“The goal of Hospice Care Ottawa and hospice in general is to have about 30 beds in our community,” executive director Lisa Sullivan said during the organization’s annual general meeting on 25th of September this year.
The not-for profit organization provides all its services free of charge.
Thirty beds would allow hospice to meet “the majority of needs of people” who are on their end-of-life journey, Sullivan said.
The cost of a hospice bed, about $460 a day, versus one in an acute-care hospital, which is around $1,200, is noteworthy, said Sullivan.
“Hospice care is more cost effective for our health-care system,” she said, adding the nonprofit has received an increase in funding from the province, but that only accounts for 60 per cent of its operating costs.
To meet its operational needs, Hospice Care Ottawa must raise an additional $2 million each year.
Hospice palliative care provides a homelike atmosphere with around the clock nursing care as well as volunteer support, for people at the end of life who for whatever reason, can’t stay at home, Sullivan said.
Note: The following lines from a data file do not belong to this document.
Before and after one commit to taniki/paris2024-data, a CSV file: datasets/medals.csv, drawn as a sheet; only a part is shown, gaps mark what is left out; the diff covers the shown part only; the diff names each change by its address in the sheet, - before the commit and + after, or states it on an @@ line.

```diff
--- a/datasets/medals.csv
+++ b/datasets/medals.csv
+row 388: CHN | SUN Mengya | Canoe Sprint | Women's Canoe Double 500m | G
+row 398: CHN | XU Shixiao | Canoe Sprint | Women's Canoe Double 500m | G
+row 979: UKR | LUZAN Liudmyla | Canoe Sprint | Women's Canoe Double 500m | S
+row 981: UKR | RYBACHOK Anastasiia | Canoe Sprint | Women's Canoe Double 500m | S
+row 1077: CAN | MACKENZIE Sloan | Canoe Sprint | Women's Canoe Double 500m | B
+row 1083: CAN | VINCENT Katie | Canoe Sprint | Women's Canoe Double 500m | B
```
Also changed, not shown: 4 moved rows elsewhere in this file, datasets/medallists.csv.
It also provides care for the families through its caregiver and grief support programs.
Over the past year, Hospice Care Ottawa served more than 1,500 people through its many services:
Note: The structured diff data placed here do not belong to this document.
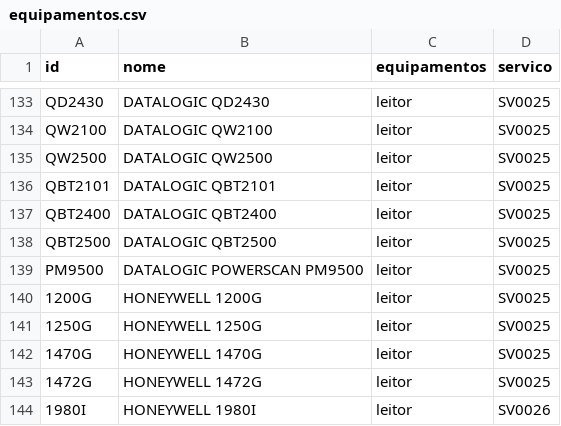
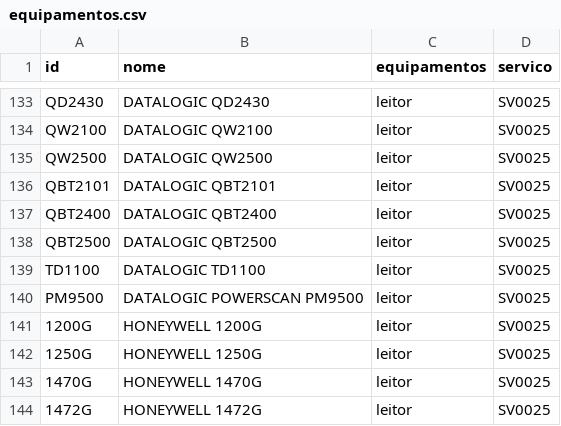
Before and after one commit to cauuabispoo/ZhazCheck, a CSV file: csv/equipamentos.csv, drawn as a sheet; only a part is shown, gaps mark what is left out; the shorter side is filled out with more unchanged rows.

Commit message:
Update equipamentos.csv with new entries

```diff
--- a/csv/equipamentos.csv
+++ b/csv/equipamentos.csv
@@ -138,2 +138,3 @@ QBT2400,DATALOGIC QBT2400,leitor,SV0025
 QBT2500,DATALOGIC QBT2500,leitor,SV0025
+TD1100,DATALOGIC TD1100,leitor,SV0025
 PM9500,DATALOGIC POWERSCAN PM9500,leitor,SV0025
```
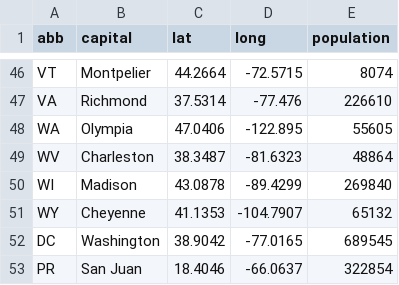
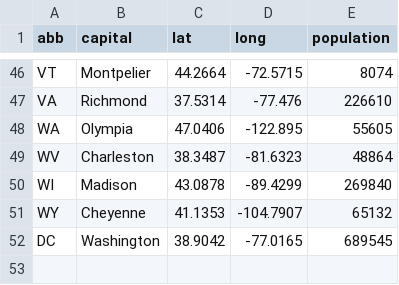
Before and after one commit to k5cents/usa, a CSV file: data-raw/state_capitals.csv, drawn as a sheet; only a part is shown, gaps mark what is left out.

```diff
--- a/data-raw/state_capitals.csv
+++ b/data-raw/state_capitals.csv
@@ -52,2 +52 @@ WY,Cheyenne,41.1353,-104.7907,65132
 DC,Washington,38.9042,-77.0165,689545
-PR,San Juan,18.4046,-66.0637,322854
```
Also changed, not shown: data-raw/state-center.csv, data-raw/state_facts.csv, 31 other files.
• 363 people were provided hospice residential care;
• in-home support volunteers served 431 people;
• the day hospice program saw 169 individuals;
• 693 people sought bereavement care; and
• caregiver support was provided to 67 people.
The hospice’s 1,075 volunteer contingent provided more than 54,000 hours of volunteer support in 2016-17. That’s the equivalent of 27 full-time staff, said Sullivan.
“None of these services, nothing we do, would be possible without you, our amazing volunteers,” she said.
Hospice Care Ottawa’s turnover was about $6m in 2016 – 2017.
For more information on hospice, visit hospicecareottawa.ca.
This post is based on the article More hospice beds still needed: executive director in the Kanata Kourier-Standard by Jessica Cunha found in OttawaCommunityNews.com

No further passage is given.